— WHAT YOU NEED TO DO —
Please write the following entries out once more, exactly.

>>>>

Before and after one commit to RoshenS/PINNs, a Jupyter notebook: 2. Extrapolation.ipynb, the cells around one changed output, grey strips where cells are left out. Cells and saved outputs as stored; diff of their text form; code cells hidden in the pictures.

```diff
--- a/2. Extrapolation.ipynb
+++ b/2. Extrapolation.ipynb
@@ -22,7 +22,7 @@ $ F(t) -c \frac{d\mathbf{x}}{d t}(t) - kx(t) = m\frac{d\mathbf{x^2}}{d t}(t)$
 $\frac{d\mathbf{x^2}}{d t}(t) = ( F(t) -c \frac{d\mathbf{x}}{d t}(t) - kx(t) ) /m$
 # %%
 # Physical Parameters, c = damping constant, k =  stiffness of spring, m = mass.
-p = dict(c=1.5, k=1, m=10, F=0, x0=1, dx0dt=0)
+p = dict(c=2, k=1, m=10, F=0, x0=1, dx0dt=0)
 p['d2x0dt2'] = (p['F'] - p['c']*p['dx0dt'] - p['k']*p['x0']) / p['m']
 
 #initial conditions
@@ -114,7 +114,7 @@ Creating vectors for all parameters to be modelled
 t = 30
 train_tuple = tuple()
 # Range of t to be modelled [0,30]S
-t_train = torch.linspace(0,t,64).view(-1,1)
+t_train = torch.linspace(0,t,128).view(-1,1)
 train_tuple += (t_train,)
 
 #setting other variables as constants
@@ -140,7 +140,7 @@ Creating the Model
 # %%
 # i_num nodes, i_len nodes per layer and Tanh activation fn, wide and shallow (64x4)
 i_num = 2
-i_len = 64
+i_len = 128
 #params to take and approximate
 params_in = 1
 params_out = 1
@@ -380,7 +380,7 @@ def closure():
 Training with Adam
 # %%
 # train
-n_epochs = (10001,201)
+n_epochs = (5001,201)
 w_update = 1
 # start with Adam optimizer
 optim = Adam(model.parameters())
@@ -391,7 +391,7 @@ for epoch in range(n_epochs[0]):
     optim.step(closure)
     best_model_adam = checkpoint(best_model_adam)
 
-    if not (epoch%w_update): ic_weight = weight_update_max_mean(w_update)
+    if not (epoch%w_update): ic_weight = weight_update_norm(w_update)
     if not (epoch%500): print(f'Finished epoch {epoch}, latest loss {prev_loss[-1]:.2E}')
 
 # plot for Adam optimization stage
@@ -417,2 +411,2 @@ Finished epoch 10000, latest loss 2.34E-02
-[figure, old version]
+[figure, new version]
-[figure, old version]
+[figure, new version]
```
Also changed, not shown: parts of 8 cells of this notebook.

<<<<

— EXERCISE RESPONSE —
Before and after one commit to RoshenS/PINNs, a Jupyter notebook: 2. Extrapolation.ipynb, the cells around one changed output, grey strips where cells are left out. Cells and saved outputs as stored; diff of their text form; code cells hidden in the pictures.

```diff
--- a/2. Extrapolation.ipynb
+++ b/2. Extrapolation.ipynb
@@ -22,7 +22,7 @@ $ F(t) -c \frac{d\mathbf{x}}{d t}(t) - kx(t) = m\frac{d\mathbf{x^2}}{d t}(t)$
 $\frac{d\mathbf{x^2}}{d t}(t) = ( F(t) -c \frac{d\mathbf{x}}{d t}(t) - kx(t) ) /m$
 # %%
 # Physical Parameters, c = damping constant, k =  stiffness of spring, m = mass.
-p = dict(c=1.5, k=1, m=10, F=0, x0=1, dx0dt=0)
+p = dict(c=2, k=1, m=10, F=0, x0=1, dx0dt=0)
 p['d2x0dt2'] = (p['F'] - p['c']*p['dx0dt'] - p['k']*p['x0']) / p['m']
 
 #initial conditions
@@ -114,7 +114,7 @@ Creating vectors for all parameters to be modelled
 t = 30
 train_tuple = tuple()
 # Range of t to be modelled [0,30]S
-t_train = torch.linspace(0,t,64).view(-1,1)
+t_train = torch.linspace(0,t,128).view(-1,1)
 train_tuple += (t_train,)
 
 #setting other variables as constants
@@ -140,7 +140,7 @@ Creating the Model
 # %%
 # i_num nodes, i_len nodes per layer and Tanh activation fn, wide and shallow (64x4)
 i_num = 2
-i_len = 64
+i_len = 128
 #params to take and approximate
 params_in = 1
 params_out = 1
@@ -380,7 +380,7 @@ def closure():
 Training with Adam
 # %%
 # train
-n_epochs = (10001,201)
+n_epochs = (5001,201)
 w_update = 1
 # start with Adam optimizer
 optim = Adam(model.parameters())
@@ -391,7 +391,7 @@ for epoch in range(n_epochs[0]):
     optim.step(closure)
     best_model_adam = checkpoint(best_model_adam)
 
-    if not (epoch%w_update): ic_weight = weight_update_max_mean(w_update)
+    if not (epoch%w_update): ic_weight = weight_update_norm(w_update)
     if not (epoch%500): print(f'Finished epoch {epoch}, latest loss {prev_loss[-1]:.2E}')
 
 # plot for Adam optimization stage
@@ -417,2 +411,2 @@ Finished epoch 10000, latest loss 2.34E-02
-[figure, old version]
+[figure, new version]
-[figure, old version]
+[figure, new version]
```
Also changed, not shown: parts of 8 cells of this notebook.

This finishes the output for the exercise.